**GIVEN RECORDS**.
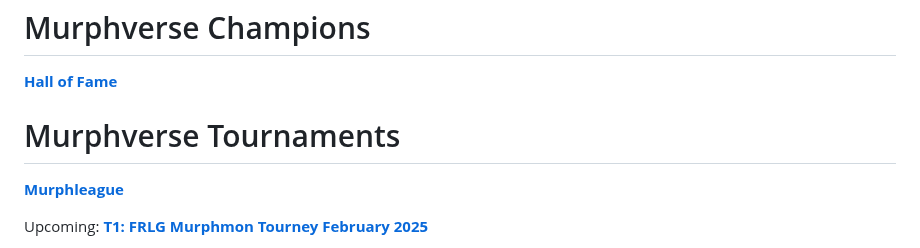
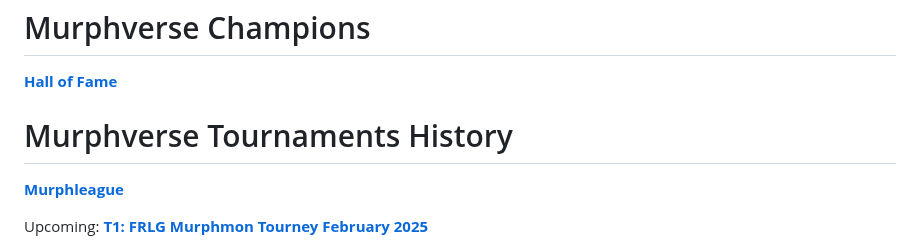
Before and after one commit to TakeJoshyy/TheMurphVerse, a Markdown page: readme.md, the part around the change. GitHub-like rendering.

```diff
--- a/readme.md
+++ b/readme.md
@@ -35,7 +35,7 @@ This is the main landing page for the community challenges, if you're interested
 
 **[Hall of Fame](https://github.com/BigMurph619/Hall-of-Fame/blob/main/README.md)**
 
-# Murphverse Tournaments
+# Murphverse Tournaments History
 
 **[Murphleague](https://github.com/BigMurph619/MurphLeague-2025/blob/main/README.md)**
 
```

**TASK DIRECTIONS**. Output nothing but an exact retyping of the material, pictures excluded.

**RESULT BELOW**.
Before and after one commit to TakeJoshyy/TheMurphVerse, a Markdown page: readme.md, the part around the change. GitHub-like rendering.

```diff
--- a/readme.md
+++ b/readme.md
@@ -35,7 +35,7 @@ This is the main landing page for the community challenges, if you're interested
 
 **[Hall of Fame](https://github.com/BigMurph619/Hall-of-Fame/blob/main/README.md)**
 
-# Murphverse Tournaments
+# Murphverse Tournaments History
 
 **[Murphleague](https://github.com/BigMurph619/MurphLeague-2025/blob/main/README.md)**
 
```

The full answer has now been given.